▸ **Problem details**
Say, as a bare number, how many lines of the listing hold "Mesa".

▸ **Given records**
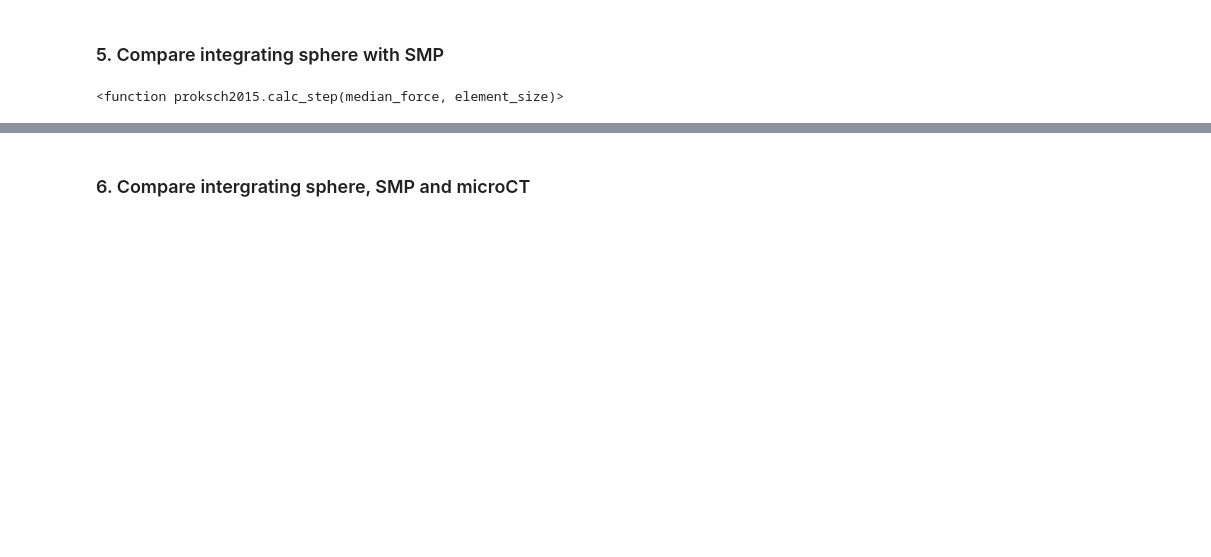
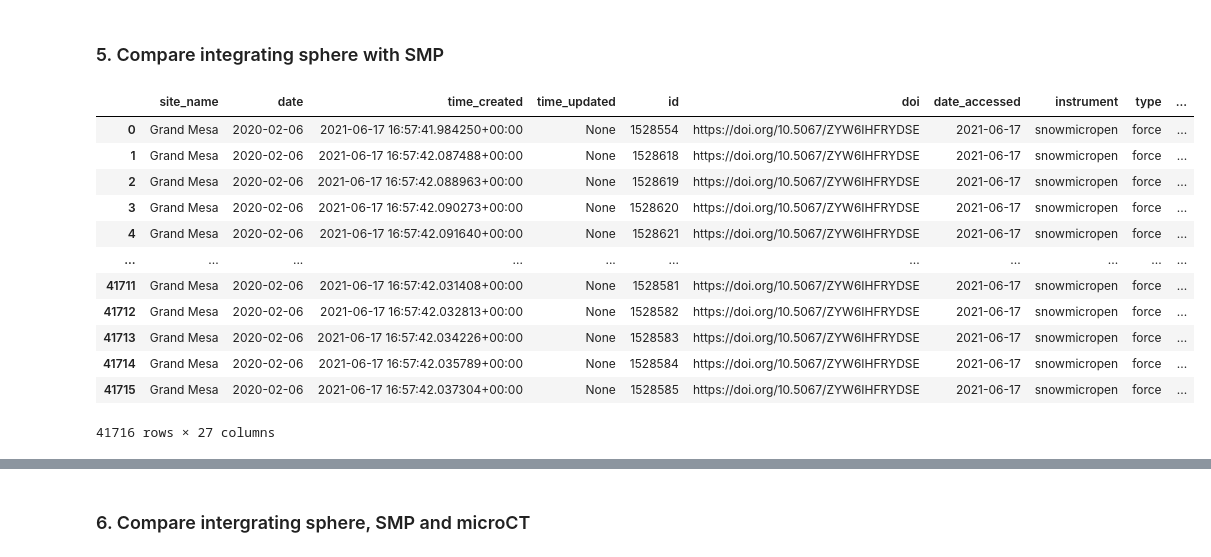
Before and after one commit to snowex-hackweek/website-2021, a Jupyter notebook: book/tutorials/microstructure/microstructure-tutorial.ipynb, the cells around one changed output, grey strips where cells are left out. Cells and saved outputs as stored; diff of their text form; code cells hidden in the pictures; blank space fills up the shorter version.

Commit message:
clumsy attempt to link database to snowmicropyn functions

```diff
--- a/book/tutorials/microstructure/microstructure-tutorial.ipynb
+++ b/book/tutorials/microstructure/microstructure-tutorial.ipynb
@@ -163,7 +162,19 @@ session_smp.close()
 #
 import loewe2012
 import proksch2015
-# %%
-proksch2015.calc_step
-# %% [output]
-<function proksch2015.calc_step(median_force, element_size)>
+# %%
+df_smp
+# %% [output]
+|  | site_name | date | time_created | time_updated | id | doi | date_accessed | instrument | type | ... |
+| 0 | Grand Mesa | 2020-02-06 | 2021-06-17 16:57:41.984250+00:00 | None | 1528554 | https://doi.org/10.5067/ZYW6IHFRYDSE | 2021-06-17 | snowmicropen | force | ... |
+| 1 | Grand Mesa | 2020-02-06 | 2021-06-17 16:57:42.087488+00:00 | None | 1528618 | https://doi.org/10.5067/ZYW6IHFRYDSE | 2021-06-17 | snowmicropen | force | ... |
+| 2 | Grand Mesa | 2020-02-06 | 2021-06-17 16:57:42.088963+00:00 | None | 1528619 | https://doi.org/10.5067/ZYW6IHFRYDSE | 2021-06-17 | snowmicropen | force | ... |
+| 3 | Grand Mesa | 2020-02-06 | 2021-06-17 16:57:42.090273+00:00 | None | 1528620 | https://doi.org/10.5067/ZYW6IHFRYDSE | 2021-06-17 | snowmicropen | force | ... |
+| 4 | Grand Mesa | 2020-02-06 | 2021-06-17 16:57:42.091640+00:00 | None | 1528621 | https://doi.org/10.5067/ZYW6IHFRYDSE | 2021-06-17 | snowmicropen | force | ... |
+| ... | ... | ... | ... | ... | ... | ... | ... | ... | ... | ... |
+| 41711 | Grand Mesa | 2020-02-06 | 2021-06-17 16:57:42.031408+00:00 | None | 1528581 | https://doi.org/10.5067/ZYW6IHFRYDSE | 2021-06-17 | snowmicropen | force | ... |
+| 41712 | Grand Mesa | 2020-02-06 | 2021-06-17 16:57:42.032813+00:00 | None | 1528582 | https://doi.org/10.5067/ZYW6IHFRYDSE | 2021-06-17 | snowmicropen | force | ... |
+| 41713 | Grand Mesa | 2020-02-06 | 2021-06-17 16:57:42.034226+00:00 | None | 1528583 | https://doi.org/10.5067/ZYW6IHFRYDSE | 2021-06-17 | snowmicropen | force | ... |
+| 41714 | Grand Mesa | 2020-02-06 | 2021-06-17 16:57:42.035789+00:00 | None | 1528584 | https://doi.org/10.5067/ZYW6IHFRYDSE | 2021-06-17 | snowmicropen | force | ... |
+| 41715 | Grand Mesa | 2020-02-06 | 2021-06-17 16:57:42.037304+00:00 | None | 1528585 | https://doi.org/10.5067/ZYW6IHFRYDSE | 2021-06-17 | snowmicropen | force | ... |
+41716 rows × 27 columns
```
Also changed, not shown: parts of 9 cells of this notebook.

▸ **Output for this exercise**
10